START Input for this task

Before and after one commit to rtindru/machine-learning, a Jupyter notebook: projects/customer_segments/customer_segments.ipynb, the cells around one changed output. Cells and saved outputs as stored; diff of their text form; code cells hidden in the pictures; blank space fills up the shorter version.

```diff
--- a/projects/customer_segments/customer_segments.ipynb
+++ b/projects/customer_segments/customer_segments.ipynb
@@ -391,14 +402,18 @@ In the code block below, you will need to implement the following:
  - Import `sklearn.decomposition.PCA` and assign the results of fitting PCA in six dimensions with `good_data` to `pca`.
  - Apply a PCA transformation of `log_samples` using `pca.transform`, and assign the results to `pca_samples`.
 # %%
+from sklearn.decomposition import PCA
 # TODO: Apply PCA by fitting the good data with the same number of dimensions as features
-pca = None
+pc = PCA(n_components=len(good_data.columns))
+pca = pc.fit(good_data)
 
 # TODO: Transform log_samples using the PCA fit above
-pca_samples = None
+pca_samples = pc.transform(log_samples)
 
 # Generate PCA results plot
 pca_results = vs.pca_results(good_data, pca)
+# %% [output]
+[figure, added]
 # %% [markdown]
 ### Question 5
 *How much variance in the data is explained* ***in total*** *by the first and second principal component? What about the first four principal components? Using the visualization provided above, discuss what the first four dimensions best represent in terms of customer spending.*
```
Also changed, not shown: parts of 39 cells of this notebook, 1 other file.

END Input for this task

Task to carry out ::
A verbatim restatement of all the entries above is required.

Exercise result ::
Before and after one commit to rtindru/machine-learning, a Jupyter notebook: projects/customer_segments/customer_segments.ipynb, the cells around one changed output. Cells and saved outputs as stored; diff of their text form; code cells hidden in the pictures; blank space fills up the shorter version.

```diff
--- a/projects/customer_segments/customer_segments.ipynb
+++ b/projects/customer_segments/customer_segments.ipynb
@@ -391,14 +402,18 @@ In the code block below, you will need to implement the following:
  - Import `sklearn.decomposition.PCA` and assign the results of fitting PCA in six dimensions with `good_data` to `pca`.
  - Apply a PCA transformation of `log_samples` using `pca.transform`, and assign the results to `pca_samples`.
 # %%
+from sklearn.decomposition import PCA
 # TODO: Apply PCA by fitting the good data with the same number of dimensions as features
-pca = None
+pc = PCA(n_components=len(good_data.columns))
+pca = pc.fit(good_data)
 
 # TODO: Transform log_samples using the PCA fit above
-pca_samples = None
+pca_samples = pc.transform(log_samples)
 
 # Generate PCA results plot
 pca_results = vs.pca_results(good_data, pca)
+# %% [output]
+[figure, added]
 # %% [markdown]
 ### Question 5
 *How much variance in the data is explained* ***in total*** *by the first and second principal component? What about the first four principal components? Using the visualization provided above, discuss what the first four dimensions best represent in terms of customer spending.*
```
Also changed, not shown: parts of 39 cells of this notebook, 1 other file.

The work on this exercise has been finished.